  1. ^ "Clyde Wahrhaftig & Allan Cox: Geologists and educators". Gay, Lesbian Or Bisexual Employees Club at Brookhaven National Laboratory. Brookhaven National Laboratory. Retrieved 15 November 2013. 
  2. ^ "Queer Scientists of Historical Note". National Organization of Gay and Lesbian Scientists and Technical Professionals. 2009. Retrieved 15 November 2013. 
  3. ^ a b c d Krauskopf 2011
  4. ^ Bill Workman (March 13, 1987). "Stanford Dean killed himself, coroner rules".  
  5. ^ Lisa Lapin (January 30, 1987). "Was death a suicide born of sex probe".  
  6. ^ AGU 2011
  7. ^ Lamont-Doherty Earth Observatory 2011
  8. ^ GSA 2011
  9. ^ AGU 1999
  10. ^ AGU Geomagnetism & Paleomagnetism 2011
  11. ^ GSA Geophysics Division 2009
  12. ^ Stanford 2011


  • "Awards & Honors". Geomagnetism & Paleomagnetism section of the American Geophysical Union. Retrieved September 2011. 
  • Cox, Allan (1973). Plate tectonics and geomagnetic reversals.  
  • "Allan V. Cox Student Research Award". GSA Geophysics Division. Retrieved September 2011. 
  • Glen, William (1982). The Road to Jaramillo: Critical Years of the Revolution in Earth Science.  
  • Krauskopf, Konrad B. (2011). "Allan V. Cox:December 17, 1926 — January 27, 1987".  
  • "Allan V. Cox Medal". School of Humanities and Sciences.  

External links

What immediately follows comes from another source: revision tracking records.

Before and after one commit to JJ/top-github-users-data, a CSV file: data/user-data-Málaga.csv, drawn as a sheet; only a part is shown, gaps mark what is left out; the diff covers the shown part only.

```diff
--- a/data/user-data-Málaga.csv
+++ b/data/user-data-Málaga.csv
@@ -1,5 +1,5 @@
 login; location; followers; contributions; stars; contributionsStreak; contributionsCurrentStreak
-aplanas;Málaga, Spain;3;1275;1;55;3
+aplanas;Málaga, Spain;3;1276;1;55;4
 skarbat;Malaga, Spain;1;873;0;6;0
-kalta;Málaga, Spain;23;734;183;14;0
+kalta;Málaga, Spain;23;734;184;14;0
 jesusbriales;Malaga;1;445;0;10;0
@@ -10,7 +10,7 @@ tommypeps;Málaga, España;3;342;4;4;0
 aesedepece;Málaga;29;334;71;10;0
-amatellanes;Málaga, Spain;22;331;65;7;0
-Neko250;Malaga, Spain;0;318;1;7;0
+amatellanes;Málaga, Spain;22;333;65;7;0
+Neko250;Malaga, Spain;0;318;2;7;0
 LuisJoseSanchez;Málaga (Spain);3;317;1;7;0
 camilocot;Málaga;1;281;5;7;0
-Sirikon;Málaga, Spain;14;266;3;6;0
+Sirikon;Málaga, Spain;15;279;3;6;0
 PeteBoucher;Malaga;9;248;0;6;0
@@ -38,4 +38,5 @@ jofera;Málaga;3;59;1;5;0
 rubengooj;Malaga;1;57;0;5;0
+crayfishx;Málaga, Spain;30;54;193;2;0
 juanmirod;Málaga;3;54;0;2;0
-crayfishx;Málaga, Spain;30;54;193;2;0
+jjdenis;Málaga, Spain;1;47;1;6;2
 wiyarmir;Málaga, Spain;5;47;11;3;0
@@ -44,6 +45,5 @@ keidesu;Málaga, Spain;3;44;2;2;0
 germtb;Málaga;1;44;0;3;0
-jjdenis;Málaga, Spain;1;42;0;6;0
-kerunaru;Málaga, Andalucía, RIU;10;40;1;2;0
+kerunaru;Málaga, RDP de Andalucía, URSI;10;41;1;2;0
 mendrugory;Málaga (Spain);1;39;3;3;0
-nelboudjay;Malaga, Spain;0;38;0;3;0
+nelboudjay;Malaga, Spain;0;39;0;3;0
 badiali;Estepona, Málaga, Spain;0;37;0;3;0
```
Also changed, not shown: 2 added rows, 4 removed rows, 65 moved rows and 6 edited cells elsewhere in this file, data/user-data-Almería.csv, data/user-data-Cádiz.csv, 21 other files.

  • National Academy of Sciences Biographical Memoir
This article was sourced from Creative Commons Attribution-ShareAlike License; additional terms may apply. World Heritage Encyclopedia content is assembled from numerous content providers, Open Access Publishing, and in compliance with The Fair Access to Science and Technology Research Act (FASTR), Wikimedia Foundation, Inc., Public Library of Science, The Encyclopedia of Life, Open Book Publishers (OBP), PubMed, U.S. National Library of Medicine, National Center for Biotechnology Information, U.S. National Library of Medicine, National Institutes of Health (NIH), U.S. Department of Health & Human Services, and, which sources content from all federal, state, local, tribal, and territorial government publication portals (.gov, .mil, .edu). Funding for and content contributors is made possible from the U.S. Congress, E-Government Act of 2002.
Crowd sourced content that is contributed to World Heritage Encyclopedia is peer reviewed and edited by our editorial staff to ensure quality scholarly research articles.
By using this site, you agree to the Terms of Use and Privacy Policy. World Heritage Encyclopedia™ is a registered trademark of the World Public Library Association, a non-profit organization.

Copyright © World Library Foundation. All rights reserved. eBooks from Project Gutenberg are sponsored by the World Library Foundation,
a 501c(4) Member's Support Non-Profit Organization, and is NOT affiliated with any governmental agency or department.